▶ EXERCISE AIM
Whatever follows the line containing "本番通話、通知、診断で過去の準備と今の再開条件を取り違えないようにする。" in the listing below should be printed exactly, along with that line itself.

===== RECORDS SHOWN =====

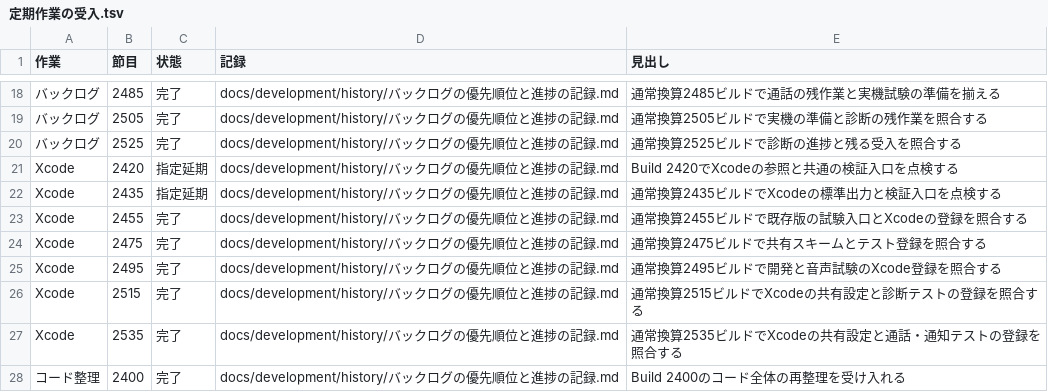
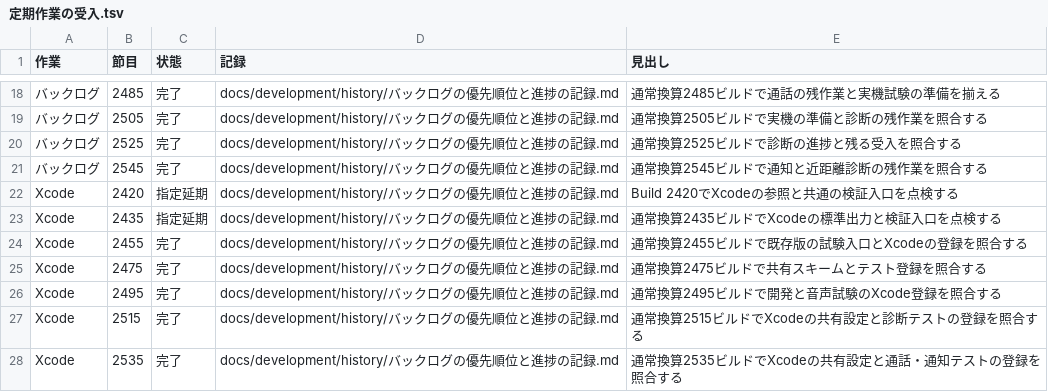
Before and after one commit to eroccowaruico/RideCom, a TSV file: docs/development/history/定期作業の受入.tsv, drawn as a sheet; only a part is shown, gaps mark what is left out; the shorter side is filled out with more unchanged rows; the diff names each change by its address in the sheet, - before the commit and + after, or states it on an @@ line.

Commit message:
通常換算2545のバックログ点検を受け入れる
指示の要約
定期点検で残る作業と現在の受入結果を一覧と詳細に揃える。

目的
本番通話、通知、診断で過去の準備と今の再開条件を取り違えないようにする。

変更内容
- 本番Macの起動と認証未確認、Sandbox専用Workerの作成拒否を一覧と詳細に反映する
- 着手・再開待ち・詳細・デザインの一意参照を検査し、定期点検の受入を記録する
- 独立品質評価の指摘を反映し、変更監査はgpt-6.2-astraでclear

Ride-Periodic: バックログ@2545

```diff
--- a/docs/development/history/定期作業の受入.tsv
+++ b/docs/development/history/定期作業の受入.tsv
+row 21: バックログ | 2545 | 完了 | docs/development/history/バックログの優先順位と進捗の記録.md | 通常換算2545ビルドで通知と近距離診断の残作業を照合する
```
Also changed, not shown: 3 other files.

=====

▶ WRITTEN RESPONSE
本番通話、通知、診断で過去の準備と今の再開条件を取り違えないようにする。

変更内容
- 本番Macの起動と認証未確認、Sandbox専用Workerの作成拒否を一覧と詳細に反映する
- 着手・再開待ち・詳細・デザインの一意参照を検査し、定期点検の受入を記録する
- 独立品質評価の指摘を反映し、変更監査はgpt-6.2-astraでclear

Ride-Periodic: バックログ@2545

```diff
--- a/docs/development/history/定期作業の受入.tsv
+++ b/docs/development/history/定期作業の受入.tsv
+row 21: バックログ | 2545 | 完了 | docs/development/history/バックログの優先順位と進捗の記録.md | 通常換算2545ビルドで通知と近距離診断の残作業を照合する
```
Also changed, not shown: 3 other files.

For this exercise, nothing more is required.